Testing for Melamine Contamination
Are your starting materials at risk?
By Jeffery C. Basham
As the FDA moves to protect consumers from accidental and nonaccidental adulteration of pharmaceutical products, the agency has issued a non-binding recommendation to pharmaceutical manufacturers of finished products, pharmacy compounders, repackers and suppliers concerning the risk of melamine contamination in starting materials.
Our industry’s push to become more global and use cost-controlling suppliers from all over the world has opened the door to risks from which we have historically been (somewhat) protected. As we continue to work with global companies, it is very likely that the FDA will continue to issue recommendations for protecting consumers of pharmaceutical products. For example, testing of elemental metals may be the agency’s next recommendation.

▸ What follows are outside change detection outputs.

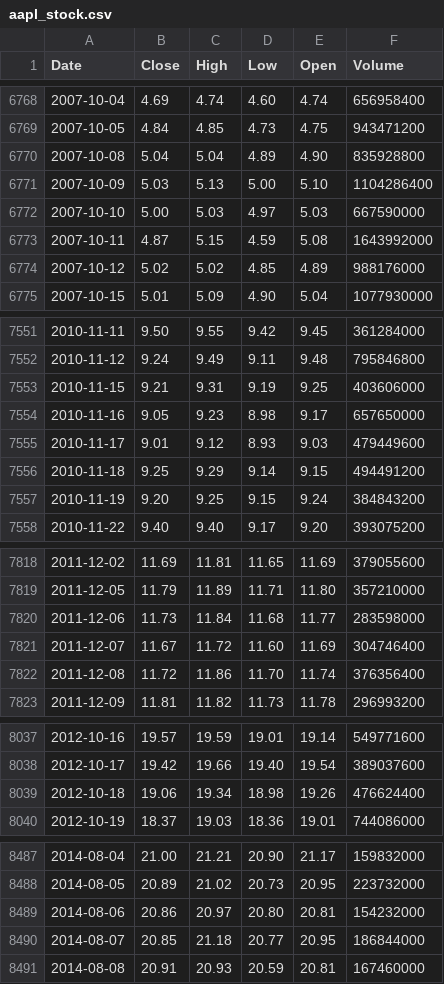
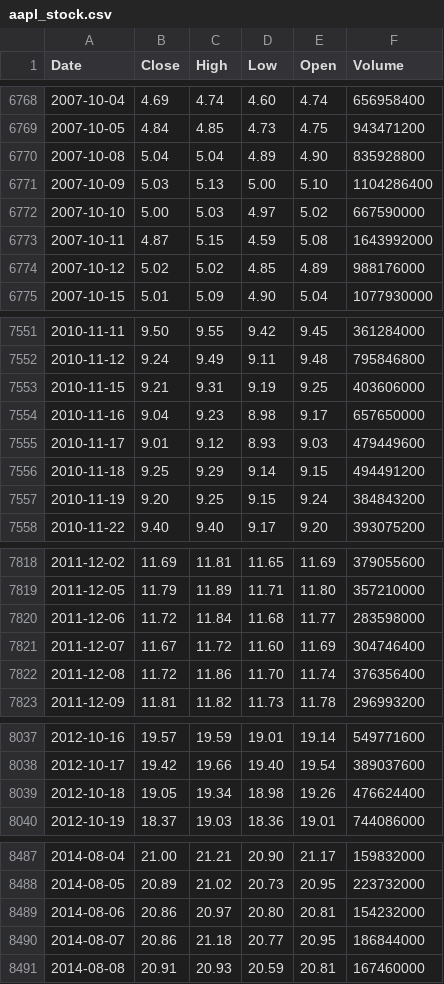
Before and after one commit to deraficionado-gif/stocks, a CSV file: data/aapl_stock.csv, drawn as a sheet; only a part is shown, gaps mark what is left out; the diff covers the shown part only.

```diff
--- a/data/aapl_stock.csv
+++ b/data/aapl_stock.csv
@@ -6771,3 +6771,3 @@ Date,Close,High,Low,Open,Volume
 2007-10-09,5.03,5.13,5.00,5.10,1104286400
-2007-10-10,5.00,5.03,4.97,5.03,667590000
+2007-10-10,5.00,5.03,4.97,5.02,667590000
 2007-10-11,4.87,5.15,4.59,5.08,1643992000
@@ -7553,3 +7553,3 @@ Date,Close,High,Low,Open,Volume
 2010-11-15,9.21,9.31,9.19,9.25,403606000
-2010-11-16,9.05,9.23,8.98,9.17,657650000
+2010-11-16,9.04,9.23,8.98,9.17,657650000
 2010-11-17,9.01,9.12,8.93,9.03,479449600
@@ -7819,3 +7819,3 @@ Date,Close,High,Low,Open,Volume
 2011-12-05,11.79,11.89,11.71,11.80,357210000
-2011-12-06,11.73,11.84,11.68,11.77,283598000
+2011-12-06,11.72,11.84,11.68,11.77,283598000
 2011-12-07,11.67,11.72,11.60,11.69,304746400
@@ -8038,3 +8038,3 @@ Date,Close,High,Low,Open,Volume
 2012-10-17,19.42,19.66,19.40,19.54,389037600
-2012-10-18,19.06,19.34,18.98,19.26,476624400
+2012-10-18,19.05,19.34,18.98,19.26,476624400
 2012-10-19,18.37,19.03,18.36,19.01,744086000
@@ -8489,3 +8489,3 @@ Date,Close,High,Low,Open,Volume
 2014-08-06,20.86,20.97,20.80,20.81,154232000
-2014-08-07,20.85,21.18,20.77,20.95,186844000
+2014-08-07,20.86,21.18,20.77,20.95,186844000
 2014-08-08,20.91,20.93,20.59,20.81,167460000
```
Also changed, not shown: 11 edited cells elsewhere in this file, data/msft_stock.csv.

In response to this particular non-binding guideline, the industry has begun to lay the groundwork for ongoing testing of specific products for melamine contamination. This includes suppliers, analytical testing laboratories and contract manufacturers, as well as pharmaceutical companies.
The FDA recommendation follows two separate but widespread incidents of melamine contamination in consumable products. In both incidents, starting materials were manufactured in China and exported to the U.S., where they were used to make pet food and baby formula.
By itself, melamine is no more toxic than common table salt. But in the presence of cyanuric acid, it loosely associates to form a melamine-cyanuric acid complex, which accumulates in the body, leading to kidney failure.
According to the FDA, melamine was added to starting materials to bolster their apparent protein content — thus making them appear more nutritious than they actually were. The contamination became public only after numerous adverse health events were reported and associated with the use of contaminated products.
These incidents demonstrate the ease with which one can receive melamine-contaminated starting materials and miss detecting it. The FDA identified at-risk components derived from milk or animal products. The FDA also recommended testing starting materials that contain more than 2.5% nitrogen in the compound by weight.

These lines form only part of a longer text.